Does anyone ever expect to die?

M. H. R. Anstey, N. Watts, N. Orford, I. M. Seppelt, I. Mitchell

Research output: Contribution to journalArticle

3 Citations (Scopus)

Abstract

Patients who come to the intensive care unit are amongst the sickest patients in our hospitals. Patients can be admitted to the intensive care unit unexpectedly (following accidents or sudden onset of illness) or as unplanned but not necessarily truly 'unexpected' admissions. These patients often have significant underlying chronic health issues, including metastatic cancer, advanced cardiac, respiratory, renal, or hepatic failure, or frailty, with a high likelihood of death in the ensuing months. Using the Australian and New Zealand Intensive Care Society Clinical Trials Group Point Prevalence Program, a prospective single day observational study across 46 Australian hospitals in 2014 and 2015, we found that less than 9% of intensive care unit patients (51/577) had an advance directive available. From these results, we provide two suggestions to increase intensive care's understanding of patients' end-of-life wishes. First, systematically target 'high risk of dying' patient groups for goals of care conversations in the outpatient setting. Such groups include those where one would not be 'surprised' if they died within a year. Second, as a society, more conversations about end-of-life wishes are needed.

Original languageEnglish
Pages (from-to)466-468
Number of pages3
JournalAnaesthesia and Intensive Care
Volume45
Issue number4
Publication statusPublished - Jul 2017

Cite this

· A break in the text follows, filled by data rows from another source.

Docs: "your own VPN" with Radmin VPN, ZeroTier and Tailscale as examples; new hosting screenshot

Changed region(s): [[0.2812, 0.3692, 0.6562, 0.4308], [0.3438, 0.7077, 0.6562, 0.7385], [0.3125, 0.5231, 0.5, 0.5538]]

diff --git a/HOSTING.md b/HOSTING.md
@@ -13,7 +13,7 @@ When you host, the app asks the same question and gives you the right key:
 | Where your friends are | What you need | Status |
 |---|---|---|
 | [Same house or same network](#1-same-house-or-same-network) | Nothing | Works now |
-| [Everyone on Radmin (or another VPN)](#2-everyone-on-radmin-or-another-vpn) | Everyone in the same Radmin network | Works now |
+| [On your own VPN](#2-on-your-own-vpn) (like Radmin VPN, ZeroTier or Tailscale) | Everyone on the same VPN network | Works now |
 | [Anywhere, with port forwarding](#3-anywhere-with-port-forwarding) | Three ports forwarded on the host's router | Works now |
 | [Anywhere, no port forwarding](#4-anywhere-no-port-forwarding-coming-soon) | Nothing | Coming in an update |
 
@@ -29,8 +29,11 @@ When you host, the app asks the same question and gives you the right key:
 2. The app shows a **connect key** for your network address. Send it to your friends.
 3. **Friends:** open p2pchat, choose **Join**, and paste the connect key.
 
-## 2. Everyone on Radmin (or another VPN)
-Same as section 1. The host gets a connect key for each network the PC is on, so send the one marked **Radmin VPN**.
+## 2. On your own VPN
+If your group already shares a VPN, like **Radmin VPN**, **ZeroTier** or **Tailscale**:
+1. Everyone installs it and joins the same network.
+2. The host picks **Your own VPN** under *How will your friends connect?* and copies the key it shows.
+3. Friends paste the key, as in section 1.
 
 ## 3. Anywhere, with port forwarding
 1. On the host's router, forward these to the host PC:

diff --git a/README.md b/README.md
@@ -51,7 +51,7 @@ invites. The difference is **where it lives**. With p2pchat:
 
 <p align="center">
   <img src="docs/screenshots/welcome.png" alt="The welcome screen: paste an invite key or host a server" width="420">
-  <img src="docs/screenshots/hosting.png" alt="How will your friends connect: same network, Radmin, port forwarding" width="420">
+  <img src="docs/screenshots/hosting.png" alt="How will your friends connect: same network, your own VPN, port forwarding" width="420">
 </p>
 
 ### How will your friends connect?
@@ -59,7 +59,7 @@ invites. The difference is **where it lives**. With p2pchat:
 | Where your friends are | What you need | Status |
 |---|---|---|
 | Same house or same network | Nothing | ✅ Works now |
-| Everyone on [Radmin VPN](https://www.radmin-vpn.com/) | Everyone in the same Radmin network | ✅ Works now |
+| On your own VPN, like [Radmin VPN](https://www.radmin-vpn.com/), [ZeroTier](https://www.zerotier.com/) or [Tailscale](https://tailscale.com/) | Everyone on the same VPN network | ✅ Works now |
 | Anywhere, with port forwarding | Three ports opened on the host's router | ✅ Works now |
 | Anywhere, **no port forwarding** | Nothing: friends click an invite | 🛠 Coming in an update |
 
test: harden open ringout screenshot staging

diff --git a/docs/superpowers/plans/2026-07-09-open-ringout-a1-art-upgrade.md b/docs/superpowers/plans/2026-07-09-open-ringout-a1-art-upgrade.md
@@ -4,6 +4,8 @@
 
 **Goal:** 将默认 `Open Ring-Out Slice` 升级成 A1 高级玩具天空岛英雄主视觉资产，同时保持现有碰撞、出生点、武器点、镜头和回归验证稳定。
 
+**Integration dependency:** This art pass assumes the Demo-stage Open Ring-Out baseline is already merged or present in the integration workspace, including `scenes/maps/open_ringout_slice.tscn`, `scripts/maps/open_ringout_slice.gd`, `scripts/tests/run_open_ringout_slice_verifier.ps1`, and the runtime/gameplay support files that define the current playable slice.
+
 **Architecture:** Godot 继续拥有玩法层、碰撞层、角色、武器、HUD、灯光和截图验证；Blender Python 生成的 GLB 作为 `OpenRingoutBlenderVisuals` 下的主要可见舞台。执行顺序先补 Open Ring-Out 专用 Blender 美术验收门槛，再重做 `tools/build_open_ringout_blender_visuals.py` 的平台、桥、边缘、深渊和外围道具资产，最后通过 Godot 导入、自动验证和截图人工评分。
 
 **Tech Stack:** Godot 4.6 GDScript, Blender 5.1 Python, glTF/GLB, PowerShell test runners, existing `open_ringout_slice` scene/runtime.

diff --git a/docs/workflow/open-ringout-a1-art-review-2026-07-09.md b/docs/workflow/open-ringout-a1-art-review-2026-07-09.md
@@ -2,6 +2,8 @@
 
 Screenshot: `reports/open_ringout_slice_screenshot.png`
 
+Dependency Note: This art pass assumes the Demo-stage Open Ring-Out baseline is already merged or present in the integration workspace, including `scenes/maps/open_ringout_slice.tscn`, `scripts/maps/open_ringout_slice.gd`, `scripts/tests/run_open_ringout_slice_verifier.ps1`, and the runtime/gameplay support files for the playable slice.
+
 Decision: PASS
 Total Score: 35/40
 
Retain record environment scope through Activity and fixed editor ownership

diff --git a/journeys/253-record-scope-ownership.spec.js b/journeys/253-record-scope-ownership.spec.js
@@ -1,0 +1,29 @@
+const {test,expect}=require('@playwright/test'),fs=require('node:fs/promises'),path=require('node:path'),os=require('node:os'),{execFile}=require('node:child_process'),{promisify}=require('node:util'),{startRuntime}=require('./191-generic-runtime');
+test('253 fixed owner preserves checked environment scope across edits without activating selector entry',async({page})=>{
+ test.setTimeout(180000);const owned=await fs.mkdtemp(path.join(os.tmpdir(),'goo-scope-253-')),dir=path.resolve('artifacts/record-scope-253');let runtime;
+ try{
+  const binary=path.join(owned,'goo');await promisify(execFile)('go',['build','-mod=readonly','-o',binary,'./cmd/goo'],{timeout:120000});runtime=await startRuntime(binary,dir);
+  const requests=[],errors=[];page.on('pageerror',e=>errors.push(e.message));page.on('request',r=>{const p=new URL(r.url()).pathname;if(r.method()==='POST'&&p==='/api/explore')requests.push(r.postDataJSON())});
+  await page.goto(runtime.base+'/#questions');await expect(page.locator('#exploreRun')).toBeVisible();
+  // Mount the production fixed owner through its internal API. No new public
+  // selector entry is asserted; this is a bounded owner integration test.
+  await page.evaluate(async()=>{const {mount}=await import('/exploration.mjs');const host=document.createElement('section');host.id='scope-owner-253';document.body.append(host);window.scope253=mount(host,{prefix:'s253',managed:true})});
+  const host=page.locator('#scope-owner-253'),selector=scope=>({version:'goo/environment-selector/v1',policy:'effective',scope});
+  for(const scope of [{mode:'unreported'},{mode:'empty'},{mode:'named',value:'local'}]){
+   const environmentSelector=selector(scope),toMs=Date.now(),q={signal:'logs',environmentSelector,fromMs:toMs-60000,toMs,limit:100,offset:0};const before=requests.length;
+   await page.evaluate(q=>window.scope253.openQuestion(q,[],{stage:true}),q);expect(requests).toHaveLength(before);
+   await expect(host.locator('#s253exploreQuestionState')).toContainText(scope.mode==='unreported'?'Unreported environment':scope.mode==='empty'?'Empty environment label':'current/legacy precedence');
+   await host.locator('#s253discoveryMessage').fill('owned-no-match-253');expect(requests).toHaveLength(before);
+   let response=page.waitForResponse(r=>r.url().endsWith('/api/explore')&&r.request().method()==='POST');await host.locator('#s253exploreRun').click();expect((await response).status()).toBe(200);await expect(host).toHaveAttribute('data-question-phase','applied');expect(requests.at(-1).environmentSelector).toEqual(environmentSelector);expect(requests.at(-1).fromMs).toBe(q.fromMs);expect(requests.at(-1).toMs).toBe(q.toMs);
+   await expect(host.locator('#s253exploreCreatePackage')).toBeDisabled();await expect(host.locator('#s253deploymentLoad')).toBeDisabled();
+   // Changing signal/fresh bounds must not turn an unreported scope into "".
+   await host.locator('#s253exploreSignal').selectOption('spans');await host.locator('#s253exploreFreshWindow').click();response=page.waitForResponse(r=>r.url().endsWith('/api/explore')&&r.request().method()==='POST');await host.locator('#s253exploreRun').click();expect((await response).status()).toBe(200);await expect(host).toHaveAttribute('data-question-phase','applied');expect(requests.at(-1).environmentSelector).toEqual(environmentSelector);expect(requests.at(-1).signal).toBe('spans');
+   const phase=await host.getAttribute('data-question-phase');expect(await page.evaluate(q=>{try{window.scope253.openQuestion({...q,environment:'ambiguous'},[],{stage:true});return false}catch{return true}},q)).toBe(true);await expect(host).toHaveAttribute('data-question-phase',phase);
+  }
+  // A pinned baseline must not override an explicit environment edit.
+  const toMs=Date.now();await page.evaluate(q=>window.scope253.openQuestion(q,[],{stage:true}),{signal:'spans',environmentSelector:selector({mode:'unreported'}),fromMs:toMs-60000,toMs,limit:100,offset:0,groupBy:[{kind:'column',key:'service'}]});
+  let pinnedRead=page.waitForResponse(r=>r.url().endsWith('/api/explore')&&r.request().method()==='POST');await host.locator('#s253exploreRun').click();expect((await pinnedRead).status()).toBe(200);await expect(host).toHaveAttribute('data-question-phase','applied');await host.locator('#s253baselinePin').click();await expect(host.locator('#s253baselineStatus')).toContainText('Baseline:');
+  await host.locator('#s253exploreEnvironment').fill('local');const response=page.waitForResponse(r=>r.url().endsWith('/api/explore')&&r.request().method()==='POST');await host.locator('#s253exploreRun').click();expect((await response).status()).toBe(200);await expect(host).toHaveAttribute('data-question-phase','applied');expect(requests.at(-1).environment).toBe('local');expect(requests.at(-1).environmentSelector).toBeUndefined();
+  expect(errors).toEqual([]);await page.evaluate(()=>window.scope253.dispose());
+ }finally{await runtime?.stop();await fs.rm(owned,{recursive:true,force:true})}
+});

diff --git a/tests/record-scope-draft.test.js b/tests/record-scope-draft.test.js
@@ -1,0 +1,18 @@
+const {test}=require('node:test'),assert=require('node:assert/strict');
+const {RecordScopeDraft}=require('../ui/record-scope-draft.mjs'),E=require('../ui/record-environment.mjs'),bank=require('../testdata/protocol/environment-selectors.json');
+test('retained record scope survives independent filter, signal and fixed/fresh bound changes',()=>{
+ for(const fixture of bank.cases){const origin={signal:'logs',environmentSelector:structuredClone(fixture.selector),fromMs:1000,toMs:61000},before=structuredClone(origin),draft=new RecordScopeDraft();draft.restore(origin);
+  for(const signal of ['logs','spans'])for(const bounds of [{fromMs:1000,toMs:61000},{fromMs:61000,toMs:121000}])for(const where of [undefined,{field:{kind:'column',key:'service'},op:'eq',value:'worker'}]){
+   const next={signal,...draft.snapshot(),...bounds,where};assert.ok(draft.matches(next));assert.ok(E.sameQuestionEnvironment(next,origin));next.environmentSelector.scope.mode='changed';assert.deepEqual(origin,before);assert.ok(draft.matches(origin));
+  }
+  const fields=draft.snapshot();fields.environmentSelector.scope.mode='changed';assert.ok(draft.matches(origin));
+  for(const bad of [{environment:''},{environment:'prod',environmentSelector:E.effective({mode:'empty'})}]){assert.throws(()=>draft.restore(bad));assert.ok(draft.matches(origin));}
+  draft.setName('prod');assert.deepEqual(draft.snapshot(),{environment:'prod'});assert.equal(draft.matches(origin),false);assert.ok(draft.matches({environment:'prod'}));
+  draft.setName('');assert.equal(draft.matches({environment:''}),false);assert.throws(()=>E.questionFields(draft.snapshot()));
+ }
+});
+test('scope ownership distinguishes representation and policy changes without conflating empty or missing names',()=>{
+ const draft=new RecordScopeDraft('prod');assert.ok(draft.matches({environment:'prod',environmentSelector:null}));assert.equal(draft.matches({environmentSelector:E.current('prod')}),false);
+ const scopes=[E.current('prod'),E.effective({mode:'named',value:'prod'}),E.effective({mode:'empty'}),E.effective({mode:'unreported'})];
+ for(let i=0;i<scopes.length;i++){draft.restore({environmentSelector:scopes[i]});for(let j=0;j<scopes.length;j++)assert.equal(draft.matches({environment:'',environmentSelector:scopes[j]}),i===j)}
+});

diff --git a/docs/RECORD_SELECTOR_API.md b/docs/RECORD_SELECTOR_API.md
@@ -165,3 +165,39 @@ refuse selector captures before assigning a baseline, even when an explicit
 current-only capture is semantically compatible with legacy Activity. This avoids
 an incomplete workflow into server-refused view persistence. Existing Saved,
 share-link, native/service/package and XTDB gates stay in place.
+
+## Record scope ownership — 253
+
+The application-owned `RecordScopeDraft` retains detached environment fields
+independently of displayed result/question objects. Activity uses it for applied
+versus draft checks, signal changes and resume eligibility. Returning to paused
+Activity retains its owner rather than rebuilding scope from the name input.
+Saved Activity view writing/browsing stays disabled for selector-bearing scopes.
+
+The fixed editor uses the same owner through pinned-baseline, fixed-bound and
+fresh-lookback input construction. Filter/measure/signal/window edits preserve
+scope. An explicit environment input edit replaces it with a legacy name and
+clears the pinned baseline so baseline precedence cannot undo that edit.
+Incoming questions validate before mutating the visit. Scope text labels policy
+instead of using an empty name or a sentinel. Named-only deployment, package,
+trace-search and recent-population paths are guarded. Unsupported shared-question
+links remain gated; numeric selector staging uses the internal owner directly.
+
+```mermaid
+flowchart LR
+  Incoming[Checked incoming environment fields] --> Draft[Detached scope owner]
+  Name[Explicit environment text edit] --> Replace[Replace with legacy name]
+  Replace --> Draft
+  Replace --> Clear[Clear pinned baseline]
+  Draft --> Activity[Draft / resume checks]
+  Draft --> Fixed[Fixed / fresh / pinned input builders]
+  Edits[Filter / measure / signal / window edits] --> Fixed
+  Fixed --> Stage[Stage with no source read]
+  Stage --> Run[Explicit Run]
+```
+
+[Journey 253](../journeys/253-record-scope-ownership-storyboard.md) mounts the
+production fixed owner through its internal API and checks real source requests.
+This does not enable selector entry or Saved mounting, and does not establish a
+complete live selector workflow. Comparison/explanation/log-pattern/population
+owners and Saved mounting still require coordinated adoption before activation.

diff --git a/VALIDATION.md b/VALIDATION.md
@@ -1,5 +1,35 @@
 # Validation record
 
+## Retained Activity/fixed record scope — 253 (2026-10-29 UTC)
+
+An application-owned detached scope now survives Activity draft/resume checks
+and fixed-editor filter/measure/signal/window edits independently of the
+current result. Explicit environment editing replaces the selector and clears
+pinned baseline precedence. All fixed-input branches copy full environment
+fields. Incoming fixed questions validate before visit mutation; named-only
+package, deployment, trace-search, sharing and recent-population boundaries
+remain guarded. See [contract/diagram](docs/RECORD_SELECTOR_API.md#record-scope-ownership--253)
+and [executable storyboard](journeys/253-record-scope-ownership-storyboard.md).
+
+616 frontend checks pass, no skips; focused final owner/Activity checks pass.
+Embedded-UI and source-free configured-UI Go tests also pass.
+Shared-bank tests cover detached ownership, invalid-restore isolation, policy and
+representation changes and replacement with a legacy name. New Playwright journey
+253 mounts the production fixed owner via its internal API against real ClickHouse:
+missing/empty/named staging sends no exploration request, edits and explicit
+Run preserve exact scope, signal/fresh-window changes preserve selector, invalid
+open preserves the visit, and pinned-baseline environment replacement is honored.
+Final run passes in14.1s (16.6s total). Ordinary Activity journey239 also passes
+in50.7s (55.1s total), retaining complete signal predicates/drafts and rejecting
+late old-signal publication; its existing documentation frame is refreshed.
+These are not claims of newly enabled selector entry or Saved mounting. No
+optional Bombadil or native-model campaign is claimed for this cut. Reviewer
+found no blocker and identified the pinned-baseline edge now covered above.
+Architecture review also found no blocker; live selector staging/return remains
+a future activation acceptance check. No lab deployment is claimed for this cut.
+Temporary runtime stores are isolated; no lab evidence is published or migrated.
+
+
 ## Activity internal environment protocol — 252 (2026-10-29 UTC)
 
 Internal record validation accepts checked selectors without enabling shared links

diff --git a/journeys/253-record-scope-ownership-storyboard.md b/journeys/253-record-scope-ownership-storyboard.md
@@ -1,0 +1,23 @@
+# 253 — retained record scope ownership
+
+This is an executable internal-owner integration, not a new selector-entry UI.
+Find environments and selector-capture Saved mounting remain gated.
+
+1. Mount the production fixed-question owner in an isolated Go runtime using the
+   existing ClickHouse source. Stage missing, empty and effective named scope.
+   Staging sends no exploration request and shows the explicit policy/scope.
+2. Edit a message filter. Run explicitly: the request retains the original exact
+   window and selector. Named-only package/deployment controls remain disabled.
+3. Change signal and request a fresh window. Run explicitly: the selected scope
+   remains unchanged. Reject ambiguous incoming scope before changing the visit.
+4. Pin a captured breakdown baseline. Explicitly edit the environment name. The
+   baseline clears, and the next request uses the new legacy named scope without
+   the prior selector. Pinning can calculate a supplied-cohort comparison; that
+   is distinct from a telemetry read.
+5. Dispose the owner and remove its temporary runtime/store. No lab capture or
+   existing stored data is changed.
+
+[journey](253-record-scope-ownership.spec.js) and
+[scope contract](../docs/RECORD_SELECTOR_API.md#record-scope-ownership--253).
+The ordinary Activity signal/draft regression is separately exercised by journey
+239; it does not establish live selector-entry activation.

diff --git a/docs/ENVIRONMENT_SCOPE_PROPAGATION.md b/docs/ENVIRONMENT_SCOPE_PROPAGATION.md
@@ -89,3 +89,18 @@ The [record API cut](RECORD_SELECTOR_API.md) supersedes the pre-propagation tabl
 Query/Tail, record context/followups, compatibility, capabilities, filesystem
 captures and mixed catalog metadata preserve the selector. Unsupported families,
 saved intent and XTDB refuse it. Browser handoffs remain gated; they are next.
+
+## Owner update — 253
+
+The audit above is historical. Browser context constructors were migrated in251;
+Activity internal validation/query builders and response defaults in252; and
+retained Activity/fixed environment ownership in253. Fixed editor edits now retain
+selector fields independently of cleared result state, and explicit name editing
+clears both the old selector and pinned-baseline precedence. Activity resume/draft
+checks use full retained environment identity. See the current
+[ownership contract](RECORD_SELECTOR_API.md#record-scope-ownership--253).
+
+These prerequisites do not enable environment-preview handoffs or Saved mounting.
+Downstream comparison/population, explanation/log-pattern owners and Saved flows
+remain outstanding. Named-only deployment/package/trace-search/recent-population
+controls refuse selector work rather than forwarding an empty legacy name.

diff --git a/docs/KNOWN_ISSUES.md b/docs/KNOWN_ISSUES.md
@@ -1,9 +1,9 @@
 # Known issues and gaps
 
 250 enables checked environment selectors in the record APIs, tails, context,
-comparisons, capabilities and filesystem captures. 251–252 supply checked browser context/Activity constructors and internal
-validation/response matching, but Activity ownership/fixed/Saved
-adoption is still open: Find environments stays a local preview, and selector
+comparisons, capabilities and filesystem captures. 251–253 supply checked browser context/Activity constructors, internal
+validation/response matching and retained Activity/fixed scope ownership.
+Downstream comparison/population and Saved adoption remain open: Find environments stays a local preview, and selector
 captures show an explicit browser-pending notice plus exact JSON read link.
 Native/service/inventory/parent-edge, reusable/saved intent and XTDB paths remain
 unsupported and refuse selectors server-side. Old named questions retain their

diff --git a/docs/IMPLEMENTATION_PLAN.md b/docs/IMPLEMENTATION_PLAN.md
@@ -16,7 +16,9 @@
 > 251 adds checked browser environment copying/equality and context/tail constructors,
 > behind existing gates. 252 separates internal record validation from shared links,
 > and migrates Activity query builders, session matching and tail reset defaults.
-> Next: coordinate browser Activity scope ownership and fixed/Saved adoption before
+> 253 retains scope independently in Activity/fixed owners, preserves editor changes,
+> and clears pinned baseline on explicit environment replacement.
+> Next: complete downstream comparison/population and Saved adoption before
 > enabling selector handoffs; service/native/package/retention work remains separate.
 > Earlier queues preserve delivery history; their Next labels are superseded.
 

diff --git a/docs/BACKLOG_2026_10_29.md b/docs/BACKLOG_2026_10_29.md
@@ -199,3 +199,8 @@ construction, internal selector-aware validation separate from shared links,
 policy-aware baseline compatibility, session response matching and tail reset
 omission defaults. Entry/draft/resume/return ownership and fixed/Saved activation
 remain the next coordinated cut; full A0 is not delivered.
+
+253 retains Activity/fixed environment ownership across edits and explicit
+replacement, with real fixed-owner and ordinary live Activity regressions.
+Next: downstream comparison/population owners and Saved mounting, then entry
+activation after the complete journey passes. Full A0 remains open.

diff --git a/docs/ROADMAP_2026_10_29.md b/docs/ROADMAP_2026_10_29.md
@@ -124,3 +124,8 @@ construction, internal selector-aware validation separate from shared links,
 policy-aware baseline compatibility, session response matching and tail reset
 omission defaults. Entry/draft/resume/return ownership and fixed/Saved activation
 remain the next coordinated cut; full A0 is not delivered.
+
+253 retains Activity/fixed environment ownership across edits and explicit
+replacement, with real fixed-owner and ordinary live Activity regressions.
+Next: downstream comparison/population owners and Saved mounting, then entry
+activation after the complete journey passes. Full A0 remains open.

Anstey, M. H. R., Watts, N., Orford, N., Seppelt, I. M., & Mitchell, I. (2017). Does anyone ever expect to die? Anaesthesia and Intensive Care, 45(4), 466-468.